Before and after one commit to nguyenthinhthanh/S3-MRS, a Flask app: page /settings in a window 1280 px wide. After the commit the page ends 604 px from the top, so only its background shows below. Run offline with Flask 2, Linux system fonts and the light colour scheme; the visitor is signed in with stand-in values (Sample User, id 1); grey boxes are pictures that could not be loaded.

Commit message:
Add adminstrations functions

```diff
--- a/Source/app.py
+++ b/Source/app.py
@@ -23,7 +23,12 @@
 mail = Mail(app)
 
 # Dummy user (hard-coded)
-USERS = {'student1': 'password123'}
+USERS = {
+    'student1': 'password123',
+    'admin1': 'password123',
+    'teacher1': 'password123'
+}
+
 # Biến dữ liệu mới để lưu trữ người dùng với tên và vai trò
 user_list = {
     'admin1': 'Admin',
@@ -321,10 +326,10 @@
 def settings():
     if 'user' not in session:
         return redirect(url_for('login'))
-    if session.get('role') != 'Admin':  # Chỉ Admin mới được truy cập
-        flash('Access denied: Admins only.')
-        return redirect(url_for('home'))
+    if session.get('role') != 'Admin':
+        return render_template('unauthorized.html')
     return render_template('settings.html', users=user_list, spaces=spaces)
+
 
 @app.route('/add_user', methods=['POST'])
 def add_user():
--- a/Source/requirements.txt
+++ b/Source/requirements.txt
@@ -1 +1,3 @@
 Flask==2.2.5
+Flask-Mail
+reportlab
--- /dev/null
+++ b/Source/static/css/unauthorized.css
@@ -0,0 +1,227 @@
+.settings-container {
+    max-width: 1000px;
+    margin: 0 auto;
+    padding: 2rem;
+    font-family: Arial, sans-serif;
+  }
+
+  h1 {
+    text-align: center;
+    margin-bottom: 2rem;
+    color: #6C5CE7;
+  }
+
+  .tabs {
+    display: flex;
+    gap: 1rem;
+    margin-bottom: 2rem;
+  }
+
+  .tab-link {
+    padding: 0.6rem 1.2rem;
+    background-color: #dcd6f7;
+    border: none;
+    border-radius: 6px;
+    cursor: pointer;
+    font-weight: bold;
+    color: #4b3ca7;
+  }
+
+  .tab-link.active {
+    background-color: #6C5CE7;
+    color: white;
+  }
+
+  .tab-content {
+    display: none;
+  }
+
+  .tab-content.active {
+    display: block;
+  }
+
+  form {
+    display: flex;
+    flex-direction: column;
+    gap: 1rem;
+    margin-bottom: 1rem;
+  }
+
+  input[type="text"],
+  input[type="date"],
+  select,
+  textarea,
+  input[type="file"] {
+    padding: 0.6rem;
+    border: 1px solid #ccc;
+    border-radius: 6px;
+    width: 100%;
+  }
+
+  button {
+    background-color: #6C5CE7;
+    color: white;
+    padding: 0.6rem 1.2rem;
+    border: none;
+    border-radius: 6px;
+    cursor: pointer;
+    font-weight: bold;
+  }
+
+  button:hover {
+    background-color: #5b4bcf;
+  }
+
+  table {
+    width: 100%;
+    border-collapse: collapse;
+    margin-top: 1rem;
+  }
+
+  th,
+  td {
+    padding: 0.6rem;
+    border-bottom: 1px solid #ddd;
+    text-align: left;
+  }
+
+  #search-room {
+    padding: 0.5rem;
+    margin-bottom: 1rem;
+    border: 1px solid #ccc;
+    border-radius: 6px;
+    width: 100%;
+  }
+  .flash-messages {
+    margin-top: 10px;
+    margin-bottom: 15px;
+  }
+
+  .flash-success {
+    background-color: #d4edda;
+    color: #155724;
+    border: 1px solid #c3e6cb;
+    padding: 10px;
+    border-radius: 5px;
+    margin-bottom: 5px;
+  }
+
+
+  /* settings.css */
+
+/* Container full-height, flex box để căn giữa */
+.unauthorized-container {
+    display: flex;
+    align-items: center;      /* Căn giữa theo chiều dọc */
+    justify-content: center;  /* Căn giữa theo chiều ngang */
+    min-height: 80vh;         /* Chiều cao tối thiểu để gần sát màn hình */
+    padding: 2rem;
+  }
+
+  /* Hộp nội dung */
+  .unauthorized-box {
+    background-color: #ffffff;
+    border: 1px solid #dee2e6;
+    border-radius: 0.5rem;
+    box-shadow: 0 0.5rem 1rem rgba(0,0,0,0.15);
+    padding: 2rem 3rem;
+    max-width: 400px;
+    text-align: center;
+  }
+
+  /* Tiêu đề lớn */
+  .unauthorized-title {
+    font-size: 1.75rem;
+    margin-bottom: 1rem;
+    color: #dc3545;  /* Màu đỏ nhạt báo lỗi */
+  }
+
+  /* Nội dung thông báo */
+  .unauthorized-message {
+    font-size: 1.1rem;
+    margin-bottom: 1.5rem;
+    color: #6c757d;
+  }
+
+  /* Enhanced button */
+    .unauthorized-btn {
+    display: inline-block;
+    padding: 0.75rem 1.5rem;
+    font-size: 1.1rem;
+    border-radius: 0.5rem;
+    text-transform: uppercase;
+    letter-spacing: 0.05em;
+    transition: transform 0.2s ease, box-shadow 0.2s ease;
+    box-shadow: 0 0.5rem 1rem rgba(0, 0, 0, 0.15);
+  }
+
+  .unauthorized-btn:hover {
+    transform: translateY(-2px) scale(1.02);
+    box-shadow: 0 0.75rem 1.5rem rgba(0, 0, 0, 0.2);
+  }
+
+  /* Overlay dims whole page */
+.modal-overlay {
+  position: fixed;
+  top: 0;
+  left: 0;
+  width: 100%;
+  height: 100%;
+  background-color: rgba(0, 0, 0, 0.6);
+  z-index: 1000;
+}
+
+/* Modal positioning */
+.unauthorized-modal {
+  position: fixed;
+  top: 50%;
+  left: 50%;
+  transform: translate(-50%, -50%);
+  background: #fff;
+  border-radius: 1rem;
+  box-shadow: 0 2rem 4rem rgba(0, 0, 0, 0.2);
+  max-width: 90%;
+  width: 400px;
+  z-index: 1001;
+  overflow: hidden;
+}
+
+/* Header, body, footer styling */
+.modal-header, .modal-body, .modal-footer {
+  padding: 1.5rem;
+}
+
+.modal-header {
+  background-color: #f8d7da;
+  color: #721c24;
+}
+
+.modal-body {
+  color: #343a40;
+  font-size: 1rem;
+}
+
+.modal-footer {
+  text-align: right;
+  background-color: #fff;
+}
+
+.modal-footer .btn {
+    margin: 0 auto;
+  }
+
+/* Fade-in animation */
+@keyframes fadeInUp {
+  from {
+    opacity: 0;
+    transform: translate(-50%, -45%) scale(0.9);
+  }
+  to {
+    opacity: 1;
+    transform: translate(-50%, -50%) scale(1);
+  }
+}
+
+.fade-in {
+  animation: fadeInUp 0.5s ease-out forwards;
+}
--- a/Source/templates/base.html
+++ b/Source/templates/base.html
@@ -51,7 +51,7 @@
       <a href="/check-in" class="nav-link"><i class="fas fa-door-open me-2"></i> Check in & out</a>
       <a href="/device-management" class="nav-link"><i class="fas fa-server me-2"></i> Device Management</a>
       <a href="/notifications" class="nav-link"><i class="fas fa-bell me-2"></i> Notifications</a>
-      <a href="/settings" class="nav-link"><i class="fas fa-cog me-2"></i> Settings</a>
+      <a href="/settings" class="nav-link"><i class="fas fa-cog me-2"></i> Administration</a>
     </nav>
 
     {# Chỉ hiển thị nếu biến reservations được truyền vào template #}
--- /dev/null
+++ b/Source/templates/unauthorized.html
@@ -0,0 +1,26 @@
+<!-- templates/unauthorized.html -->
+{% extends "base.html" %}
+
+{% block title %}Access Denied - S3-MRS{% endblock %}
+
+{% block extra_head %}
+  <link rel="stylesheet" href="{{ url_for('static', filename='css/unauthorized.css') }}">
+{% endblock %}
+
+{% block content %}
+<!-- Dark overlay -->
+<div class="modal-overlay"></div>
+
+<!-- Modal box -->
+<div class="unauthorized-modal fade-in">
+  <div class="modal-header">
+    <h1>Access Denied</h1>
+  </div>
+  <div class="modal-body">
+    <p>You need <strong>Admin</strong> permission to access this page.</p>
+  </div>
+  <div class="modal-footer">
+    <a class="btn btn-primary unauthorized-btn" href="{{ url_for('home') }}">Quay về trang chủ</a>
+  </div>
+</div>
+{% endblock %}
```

----------

**PROBLEM TO SOLVE:** When a line in the data contains the string "href", copy that line.

**WRITTEN REPLY:**
       <a href="/check-in" class="nav-link"><i class="fas fa-door-open me-2"></i> Check in & out</a>
       <a href="/device-management" class="nav-link"><i class="fas fa-server me-2"></i> Device Management</a>
       <a href="/notifications" class="nav-link"><i class="fas fa-bell me-2"></i> Notifications</a>
-      <a href="/settings" class="nav-link"><i class="fas fa-cog me-2"></i> Settings</a>
+      <a href="/settings" class="nav-link"><i class="fas fa-cog me-2"></i> Administration</a>
+  <link rel="stylesheet" href="{{ url_for('static', filename='css/unauthorized.css') }}">
+    <a class="btn btn-primary unauthorized-btn" href="{{ url_for('home') }}">Quay về trang chủ</a>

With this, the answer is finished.